%%

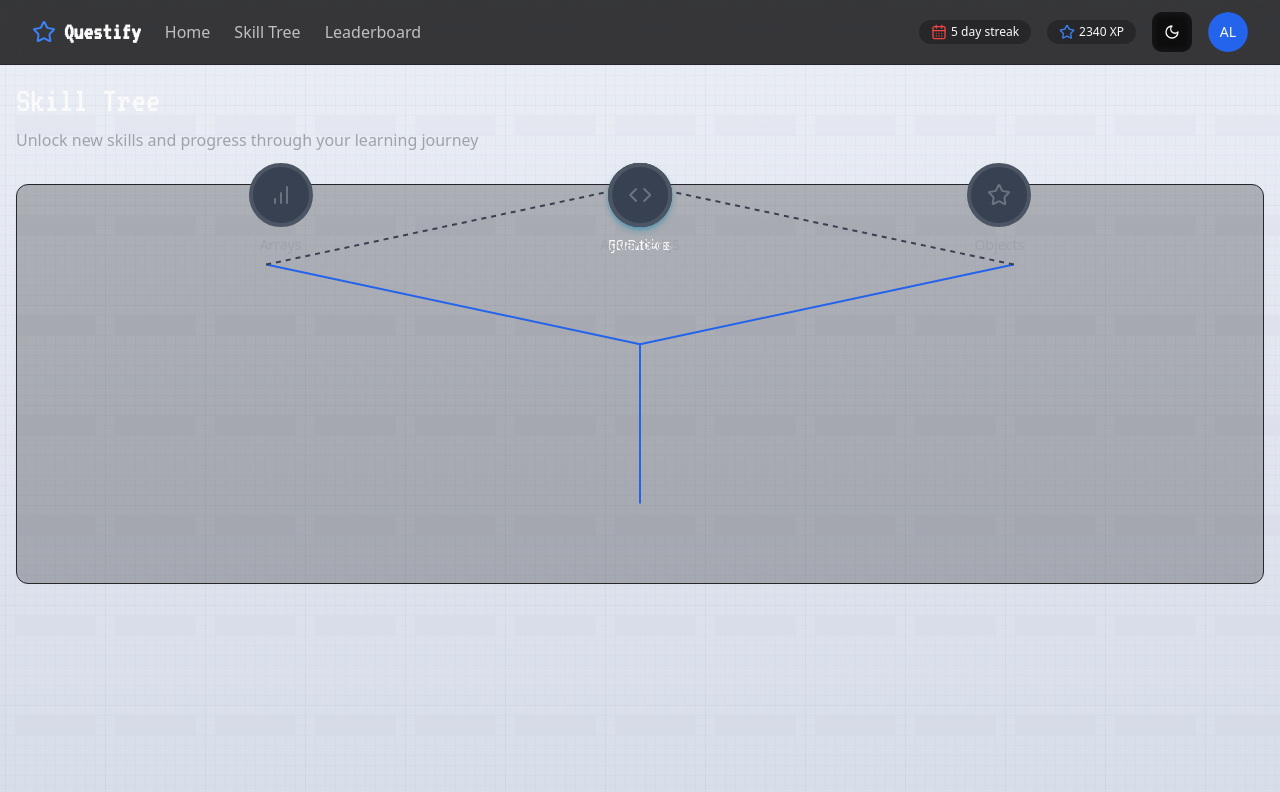
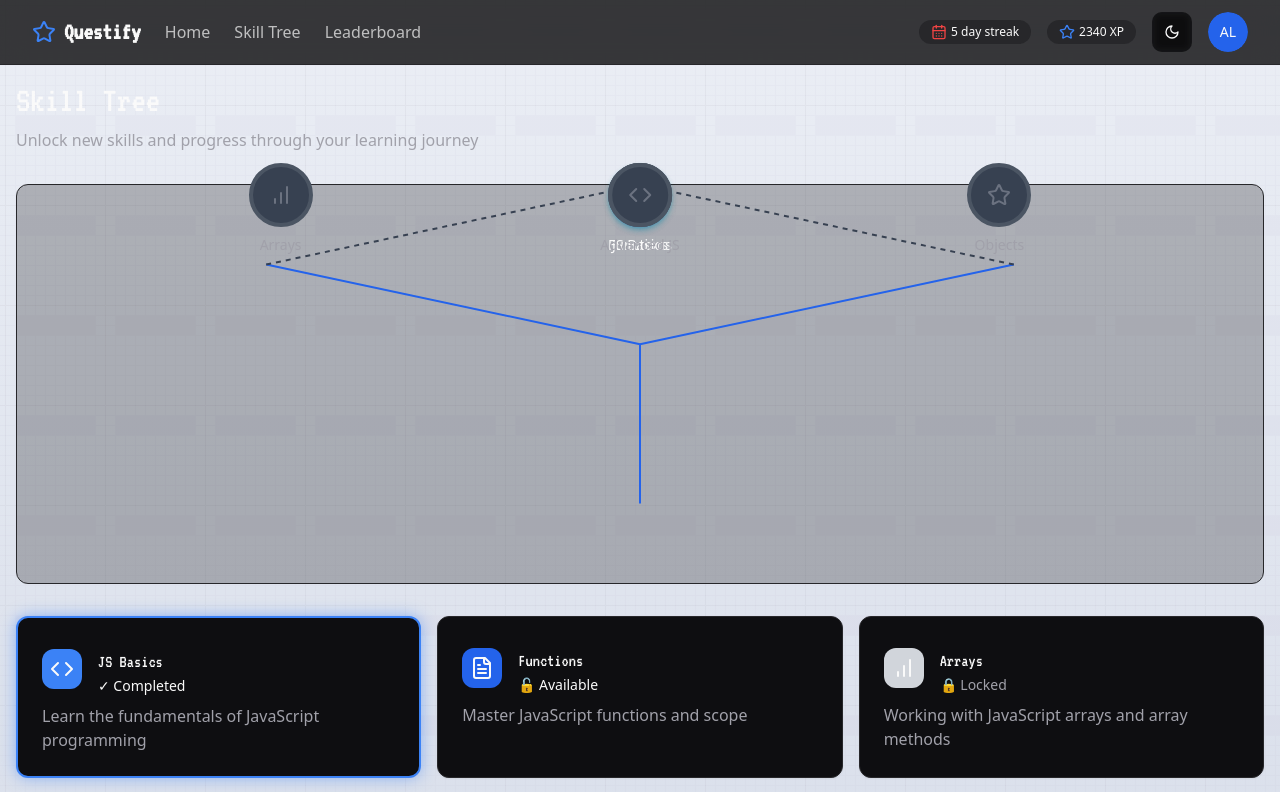
Before and after one commit to nikhil-kthota/questify-code-game-63, a React (Vite) app: page /skill-tree in a window 1280 px wide. Shown: the top 792 px of the page. Built offline with nearby package versions, Linux system fonts and the light colour scheme.

Commit message:
Refactor: Improve SkillTree UI and mission cards
- Enhanced the SkillTree component's UI.
- Implemented mission cards with titles, descriptions, and blue borders for completed missions.

```diff
--- a/src/pages/SkillTreePage.tsx
+++ b/src/pages/SkillTreePage.tsx
@@ -3,7 +3,7 @@ import { useState } from "react";
 import { useNavigate } from "react-router-dom";
 import { Code, Star, FileText, BarChart } from "lucide-react";
 import SkillTreeNode from "@/components/SkillTreeNode";
-import { Card } from "@/components/ui/card";
+import { Card, CardHeader, CardContent } from "@/components/ui/card";
 
 // Type definitions for our skill tree
 type SkillNodeStatus = "locked" | "unlocked" | "completed";
@@ -141,9 +141,43 @@ const SkillTreePage = () => {
         </div>
       </div>
 
-      {/* Skill details panel */}
+      {/* Skills list view */}
+      <div className="grid grid-cols-1 md:grid-cols-2 lg:grid-cols-3 gap-4 mt-8">
+        {skills.map(skill => (
+          <Card
+            key={skill.id}
+            className={`transition-all hover:scale-105 cursor-pointer ${
+              skill.status === 'completed' ? 'border-2 border-blue-500 shadow-[0_0_15px_rgba(59,130,246,0.5)]' : ''
+            }`}
+            onClick={() => handleNodeClick(skill)}
+          >
+            <CardHeader className="flex flex-row items-center gap-4 pb-2">
+              <div className={`p-2 rounded-lg ${
+                skill.status === 'completed' ? 'bg-blue-500' :
+                skill.status === 'unlocked' ? 'bg-primary' : 'bg-gray-300'
+              }`}>
+                {skill.icon}
+              </div>
+              <div>
+                <h3 className="text-lg font-vt323">{skill.name}</h3>
+                <p className={`text-sm ${
+                  skill.status === 'locked' ? 'text-muted-foreground' : ''
+                }`}>
+                  {skill.status === 'completed' ? '✓ Completed' :
+                   skill.status === 'unlocked' ? '🔓 Available' : '🔒 Locked'}
+                </p>
+              </div>
+            </CardHeader>
+            <CardContent>
+              <p className="text-muted-foreground">{skill.description}</p>
+            </CardContent>
+          </Card>
+        ))}
+      </div>
+
+      {/* Selected skill details panel */}
       {selectedSkill && (
-        <Card className="p-6">
+        <Card className="p-6 mt-4">
           <h3 className="text-xl font-vt323 mb-2">{selectedSkill.name}</h3>
           <p className="text-muted-foreground mb-4">{selectedSkill.description}</p>
 
```
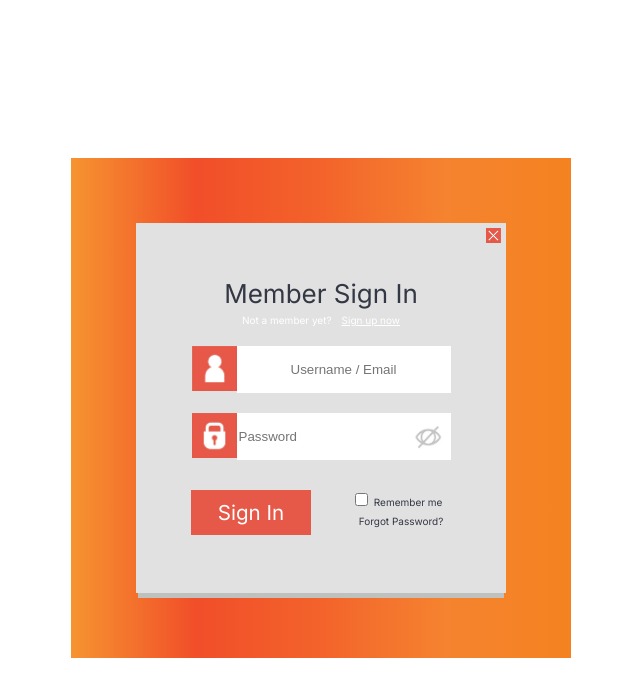
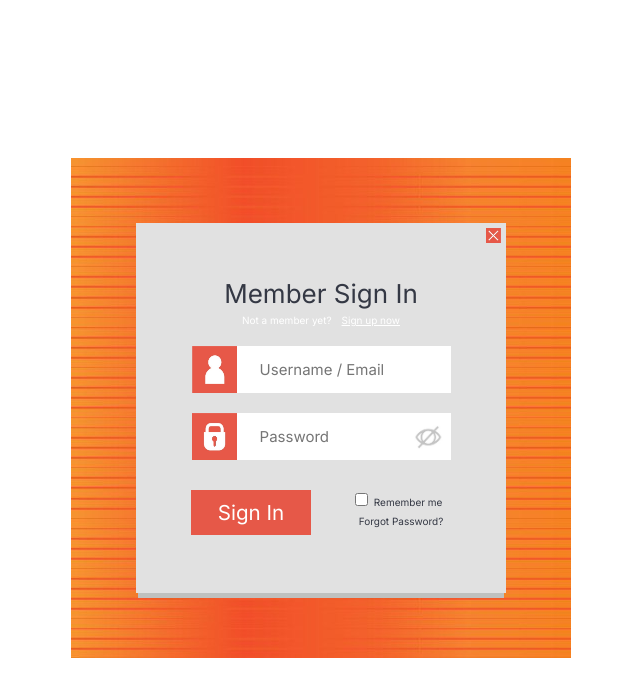
Before and after one commit to serhiivus/LevelUp, a plain HTML site: page index.html in a window 1280 px wide. Shown: the whole page, without its empty margins (327-967 px from the left). Drawn offline with Linux system fonts and the light colour scheme.

```diff
--- a/styles/styles.css
+++ b/styles/styles.css
@@ -17,8 +17,18 @@ button {
 .main {
   height: 500px;
   width: 500px;
-  background: linear-gradient(to right, #f69430, #f14e29, #f3632b, #f5832f, #f58220);
+  /* background: linear-gradient(
+    to right,
+    #f69430,
+    #f14e29,
+    #f3632b,
+    #f5832f,
+    #f58220
+  ); */
+
+  background: url("../img/backgraund.jpg");
   display: flex;
+  flex-direction: column;
   justify-content: center;
   align-items: center;
 }
@@ -56,6 +66,7 @@ button {
 .question-line {
   display: flex;
   justify-content: center;
+  /* align-items: stretch; */
   margin-bottom: 20px;
   margin-top: 5px;
 }
@@ -79,19 +90,34 @@ button {
 
 .icon {
   width: 45px;
-  height: 45px;
+  height: 47px;
 }
 .input-user {
   border: none;
   height: 45px;
   width: 210px;
-  text-align: center;
+  /* text-align: center; */
+
+  font-family: "Inter";
+  font-style: normal;
+  font-weight: 400;
+  font-size: 15px;
+  line-height: 18px;
+
+  color: #c4c4c4;
 }
 .input-password {
   border: none;
   width: 165px;
   height: 45px;
-  background-image: url(img/icon-view-password.jpg) no-repeat;
+  background-image: url(./img/icon-view-password.jpg) no-repeat;
+  font-family: "Inter";
+  font-style: normal;
+  font-weight: 400;
+  font-size: 15px;
+  line-height: 18px;
+
+  color: #c4c4c4;
 }
 
 .eye {
@@ -156,3 +182,9 @@ button {
   margin-right: 55px;
   margin-top: 30px;
 }
+
+.logo {
+  margin-top: 30px;
+  display: flex;
+  color: #f58225;
+}
```
Also changed, not shown: index.html (+8 -2 lines), img/backgraund.jpg (added), img/backgraund2.jpg (added), img/disained by.jpg (added), img/freepic.jpg (added), img/logo-long.jpg (added), img/logo.jpg (added).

%%

Assignment ▸ With the string "import" as the key, filter the data above and show the lines that match.

Answer below ▸
@@ -3,7 +3,7 @@ import { useState } from "react";
 import { useNavigate } from "react-router-dom";
 import { Code, Star, FileText, BarChart } from "lucide-react";
 import SkillTreeNode from "@/components/SkillTreeNode";
-import { Card } from "@/components/ui/card";
+import { Card, CardHeader, CardContent } from "@/components/ui/card";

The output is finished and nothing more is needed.